“Alongside our response to reports of abuse, manging the long-term safety of victims is also of paramount importance and effective information sharing is key to this process. We are currently working alongside the Courts and the Police National Database piloting a new process which will improve the quality and transfer of information about non-molestation orders. Better quality information will allow officers to take quicker and more effective enforcement action if a breach of the order takes place, keeping victims and those at risk safe.
“However, despite the influential role we play, we recognise that violence against women and girls is not just a policing issue, but a wider societal problem which requires a collaborative solution. We work very closely with key agencies such as health, child protection, housing, probation, drug and alcohol services, our commissioned service for domestic abuse IDAS (Independent Domestic Abuse Services) and other specialists from the voluntary sector to identify the needs of victims and ensure those needs are met through a coordinated, shared action plan.
“We continue to work proactively with our partner agencies to identify both serial perpetrators of abuse and those who are displaying early signs of abusive behaviour. By engaging with them through support and education, we work to actively reduce the risk they pose and prevent an escalation of dangerous offending behaviour, taking enforcement action when and where required.

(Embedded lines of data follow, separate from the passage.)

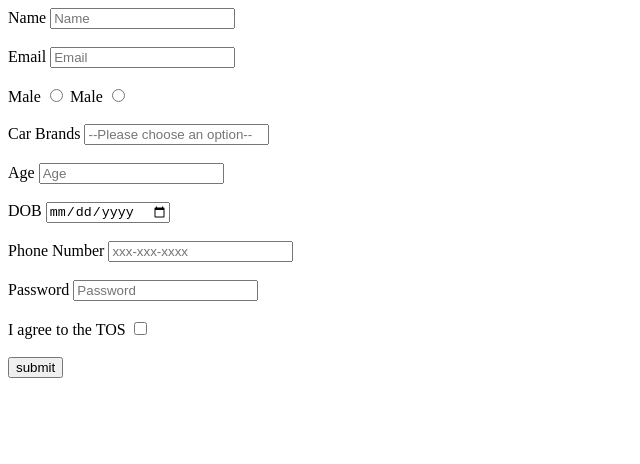
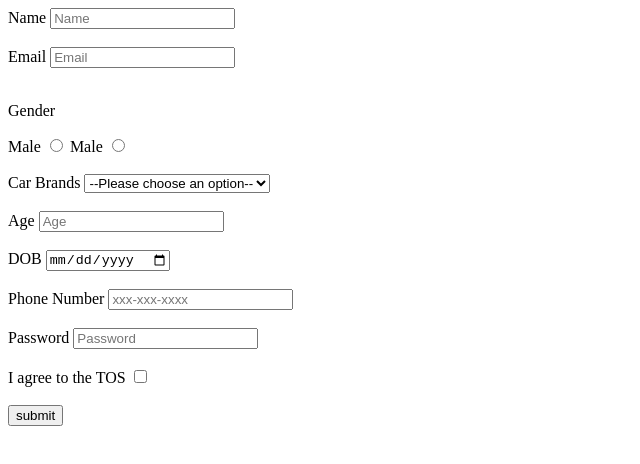
Before and after one commit to acciojob/signup-form-car-sahilsaifi310, a website: page main.html in a window 1280 px wide. Shown: the whole page, without its empty margins (0-640 px from the left). Drawn offline with Linux system fonts and the light colour scheme.

Commit message:
created a submission

```diff
--- a/main.html
+++ b/main.html
@@ -6,13 +6,14 @@
     <title>Document</title>
 </head>
 <body>
-    <form >
+    <form method="post" >
 <label for="N">Name</label>
 <input type="text" name="" id="N" placeholder="Name" required><br><br>
 
 <label for="e">Email</label>
 <input type="email" name="" id="e" placeholder="Email" required><br><br>
 
+		<p>Gender</p>
 <label for="m">Male</label>
 <input type="radio" name="" id="m"required>
 
@@ -22,8 +23,10 @@
 
 
 <label for="cars">Car Brands</label>
-<input type="search" name="" id="cars" placeholder="--Please choose an option--" required><br><br>
+<select id="cars" required>
+<option value="">--Please choose an option--</option>
 
+</select><br><br>
 <label for="a">Age</label>
 <input type="number" name="" id="age" placeholder="Age" required><br><br>
 
```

“I cannot emphasise enough the commitment we have to reduce and eliminate the threat of harm in our communities and how seriously we take our responsibility to protect and safeguard the vulnerable. North Yorkshire Police will continue to work closely alongside our key partners to deliver a safer future for all.
“Finally, to those who are experiencing violence, abuse or intimidation, I would ask you to please speak to us. You will be listened to, you will be believed and respected and we will do everything in our power to help you.”
If you are experiencing abuse, violence or intimidation you can report it to North Yorkshire Police by calling 101. In an emergency always dial 999 and we will respond to you.
If you do not want to speak to the police, help is still available. IDAS is the largest specialist charity in Yorkshire which provides support services to all those experiencing or affected by domestic abuse and sexual violence. Visit www.idas.org.uk for more information or call 03000 110 110.
Originally posted on 30 September 2021 at 04:22pm in News stories